───── INFORMATION GIVEN

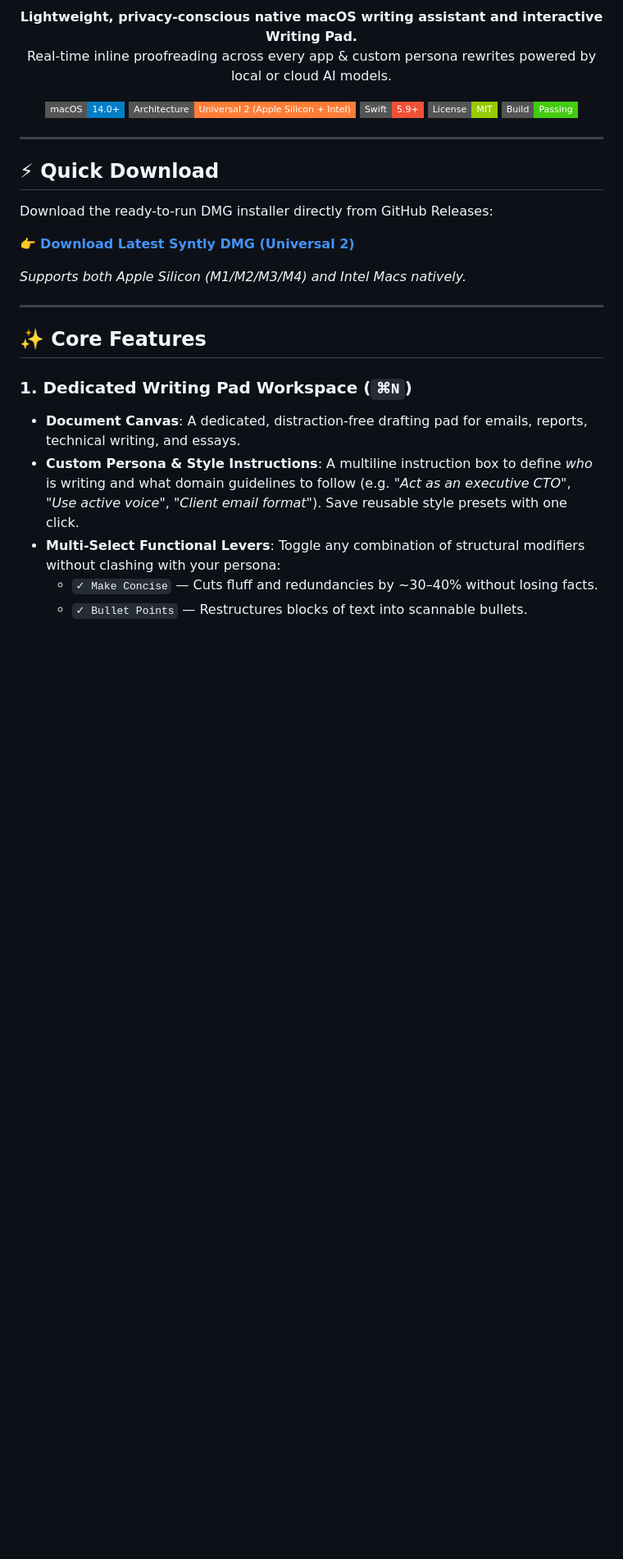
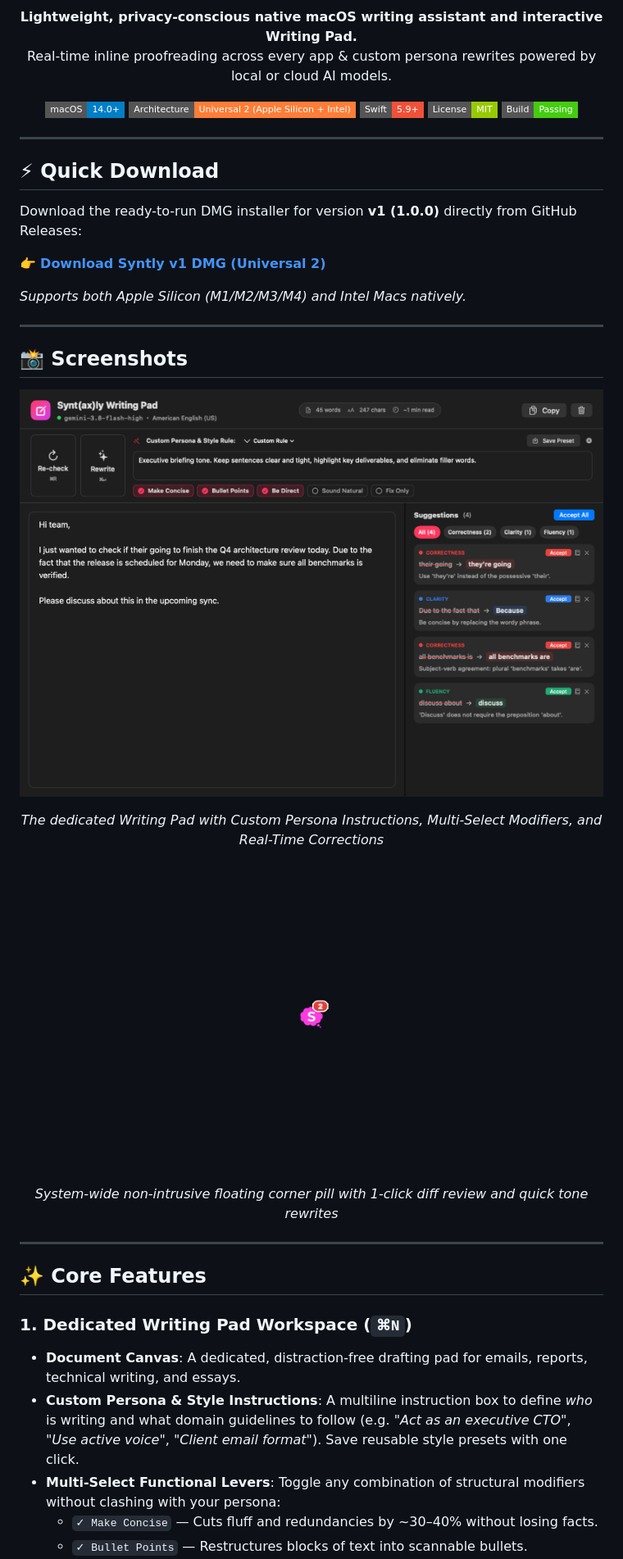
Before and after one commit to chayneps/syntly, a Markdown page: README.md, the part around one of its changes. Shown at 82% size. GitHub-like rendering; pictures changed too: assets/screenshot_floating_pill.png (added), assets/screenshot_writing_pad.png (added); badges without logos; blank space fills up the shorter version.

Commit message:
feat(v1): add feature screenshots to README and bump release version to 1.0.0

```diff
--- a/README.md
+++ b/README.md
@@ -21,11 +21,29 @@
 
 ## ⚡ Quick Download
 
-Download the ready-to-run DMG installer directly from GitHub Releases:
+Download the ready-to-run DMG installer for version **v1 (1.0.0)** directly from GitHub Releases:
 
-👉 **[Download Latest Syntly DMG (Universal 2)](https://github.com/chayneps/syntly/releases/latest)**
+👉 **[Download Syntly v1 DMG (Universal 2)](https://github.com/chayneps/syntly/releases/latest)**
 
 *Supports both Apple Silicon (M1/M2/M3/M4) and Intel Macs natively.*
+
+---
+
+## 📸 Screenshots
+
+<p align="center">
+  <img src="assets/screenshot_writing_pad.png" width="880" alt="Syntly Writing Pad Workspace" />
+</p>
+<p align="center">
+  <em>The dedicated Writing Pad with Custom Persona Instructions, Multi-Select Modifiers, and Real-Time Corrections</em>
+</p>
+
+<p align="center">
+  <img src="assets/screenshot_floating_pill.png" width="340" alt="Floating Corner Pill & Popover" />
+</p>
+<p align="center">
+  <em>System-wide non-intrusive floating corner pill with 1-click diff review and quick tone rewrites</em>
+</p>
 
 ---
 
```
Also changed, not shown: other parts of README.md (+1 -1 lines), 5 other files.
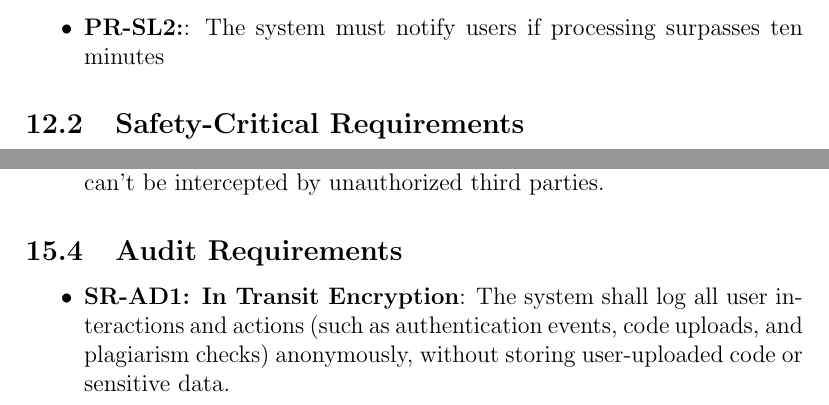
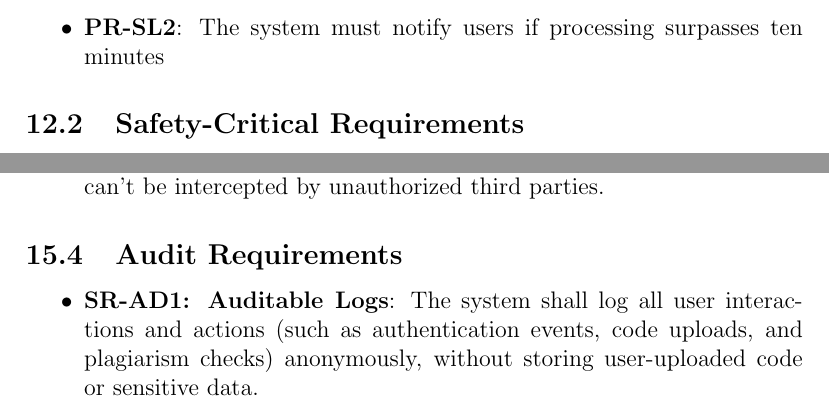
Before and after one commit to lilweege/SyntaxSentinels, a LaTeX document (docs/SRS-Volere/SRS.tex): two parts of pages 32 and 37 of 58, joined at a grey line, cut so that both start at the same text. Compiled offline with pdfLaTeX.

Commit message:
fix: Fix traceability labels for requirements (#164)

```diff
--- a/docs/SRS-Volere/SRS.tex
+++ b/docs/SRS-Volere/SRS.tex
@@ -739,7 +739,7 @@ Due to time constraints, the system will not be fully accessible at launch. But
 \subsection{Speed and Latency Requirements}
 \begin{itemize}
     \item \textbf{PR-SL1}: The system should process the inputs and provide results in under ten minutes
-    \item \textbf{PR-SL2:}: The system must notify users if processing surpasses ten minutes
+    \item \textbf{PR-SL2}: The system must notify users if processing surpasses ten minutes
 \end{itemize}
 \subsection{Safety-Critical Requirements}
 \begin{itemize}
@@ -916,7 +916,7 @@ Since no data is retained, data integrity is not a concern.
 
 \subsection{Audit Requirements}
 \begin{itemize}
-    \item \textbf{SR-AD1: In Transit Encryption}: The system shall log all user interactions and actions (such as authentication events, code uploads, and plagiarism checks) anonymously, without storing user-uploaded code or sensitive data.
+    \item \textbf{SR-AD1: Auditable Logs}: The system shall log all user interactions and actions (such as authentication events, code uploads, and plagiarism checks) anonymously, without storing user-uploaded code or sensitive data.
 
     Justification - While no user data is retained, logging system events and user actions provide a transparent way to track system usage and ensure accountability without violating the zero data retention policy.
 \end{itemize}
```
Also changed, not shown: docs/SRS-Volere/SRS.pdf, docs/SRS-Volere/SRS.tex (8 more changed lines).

──────────
───── INFORMATION GIVEN

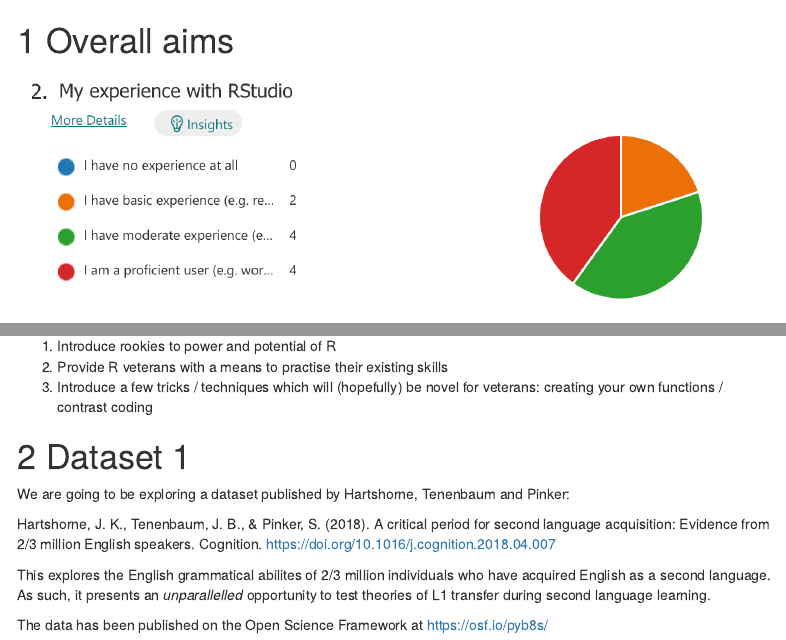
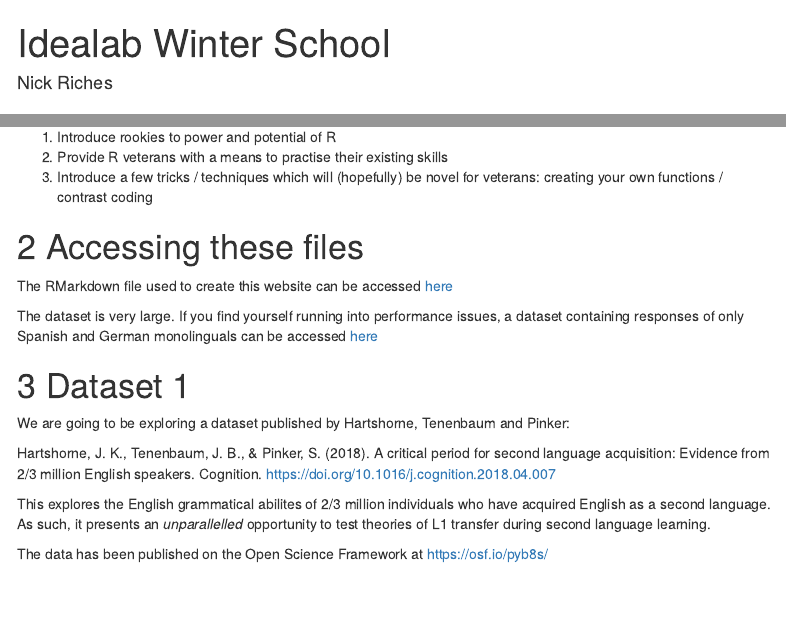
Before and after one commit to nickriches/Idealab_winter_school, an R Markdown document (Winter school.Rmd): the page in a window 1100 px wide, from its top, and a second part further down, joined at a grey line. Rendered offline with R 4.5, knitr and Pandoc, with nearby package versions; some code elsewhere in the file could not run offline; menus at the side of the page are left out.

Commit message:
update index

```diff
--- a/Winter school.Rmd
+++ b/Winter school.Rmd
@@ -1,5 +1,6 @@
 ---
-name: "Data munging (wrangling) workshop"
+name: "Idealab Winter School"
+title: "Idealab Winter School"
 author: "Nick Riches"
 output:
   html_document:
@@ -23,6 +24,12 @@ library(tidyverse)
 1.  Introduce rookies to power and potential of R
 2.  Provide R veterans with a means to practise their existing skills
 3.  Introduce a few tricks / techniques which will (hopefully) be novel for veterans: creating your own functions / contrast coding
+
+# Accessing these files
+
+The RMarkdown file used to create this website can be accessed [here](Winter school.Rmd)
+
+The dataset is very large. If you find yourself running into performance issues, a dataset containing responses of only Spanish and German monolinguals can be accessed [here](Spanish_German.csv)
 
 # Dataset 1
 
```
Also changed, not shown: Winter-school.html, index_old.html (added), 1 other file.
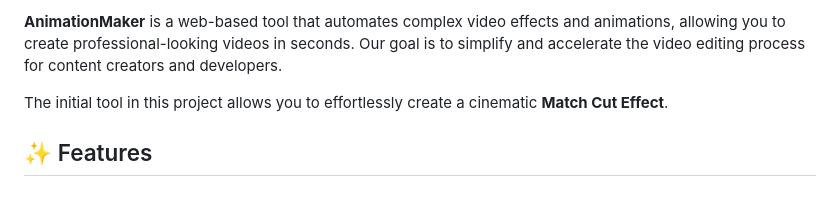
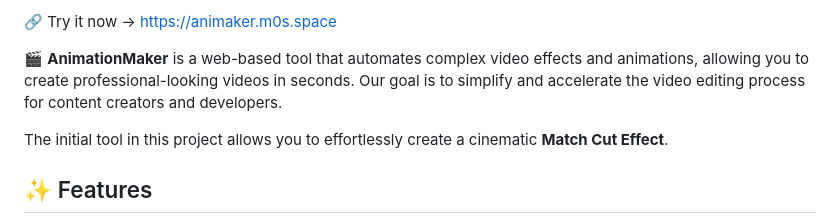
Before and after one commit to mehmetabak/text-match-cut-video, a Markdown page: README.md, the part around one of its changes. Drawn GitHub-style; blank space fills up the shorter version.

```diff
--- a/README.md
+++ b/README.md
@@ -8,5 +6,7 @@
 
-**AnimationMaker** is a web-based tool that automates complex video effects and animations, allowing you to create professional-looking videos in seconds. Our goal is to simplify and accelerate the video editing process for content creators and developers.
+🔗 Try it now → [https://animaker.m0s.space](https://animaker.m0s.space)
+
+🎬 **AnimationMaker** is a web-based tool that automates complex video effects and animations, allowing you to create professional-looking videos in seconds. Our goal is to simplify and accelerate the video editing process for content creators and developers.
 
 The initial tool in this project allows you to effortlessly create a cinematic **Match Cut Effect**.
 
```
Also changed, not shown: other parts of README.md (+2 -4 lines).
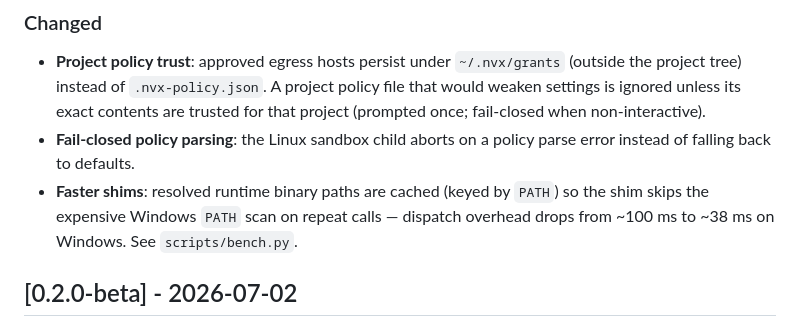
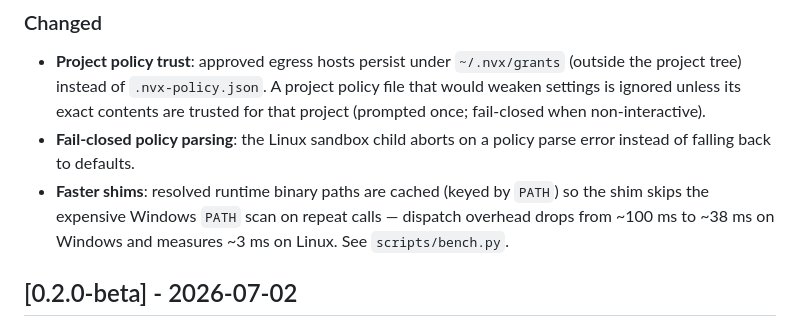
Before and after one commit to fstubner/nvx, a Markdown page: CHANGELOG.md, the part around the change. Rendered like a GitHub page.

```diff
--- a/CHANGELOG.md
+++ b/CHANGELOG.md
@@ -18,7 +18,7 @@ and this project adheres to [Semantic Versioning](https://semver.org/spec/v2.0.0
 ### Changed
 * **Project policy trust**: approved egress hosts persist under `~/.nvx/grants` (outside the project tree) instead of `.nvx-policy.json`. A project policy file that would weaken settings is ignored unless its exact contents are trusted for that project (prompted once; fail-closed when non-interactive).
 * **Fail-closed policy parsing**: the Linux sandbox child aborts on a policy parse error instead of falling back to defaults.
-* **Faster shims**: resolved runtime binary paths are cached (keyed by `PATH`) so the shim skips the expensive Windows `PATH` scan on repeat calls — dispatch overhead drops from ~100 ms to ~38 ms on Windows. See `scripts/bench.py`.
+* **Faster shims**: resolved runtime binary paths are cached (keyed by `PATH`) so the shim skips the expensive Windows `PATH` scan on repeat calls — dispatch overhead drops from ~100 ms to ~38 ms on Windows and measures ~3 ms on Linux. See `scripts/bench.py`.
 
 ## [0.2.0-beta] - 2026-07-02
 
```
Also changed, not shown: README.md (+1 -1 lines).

──────────

▶ **WHAT TO PRODUCE**:
Among the records above, which lines hold the word "README"? Copy each one.

▶ **ANSWER SPACE**:
Before and after one commit to chayneps/syntly, a Markdown page: README.md, the part around one of its changes. Shown at 82% size. GitHub-like rendering; pictures changed too: assets/screenshot_floating_pill.png (added), assets/screenshot_writing_pad.png (added); badges without logos; blank space fills up the shorter version.
feat(v1): add feature screenshots to README and bump release version to 1.0.0
--- a/README.md
+++ b/README.md
Also changed, not shown: other parts of README.md (+1 -1 lines), 5 other files.
Before and after one commit to mehmetabak/text-match-cut-video, a Markdown page: README.md, the part around one of its changes. Drawn GitHub-style; blank space fills up the shorter version.
--- a/README.md
+++ b/README.md
Also changed, not shown: other parts of README.md (+2 -4 lines).
Also changed, not shown: README.md (+1 -1 lines).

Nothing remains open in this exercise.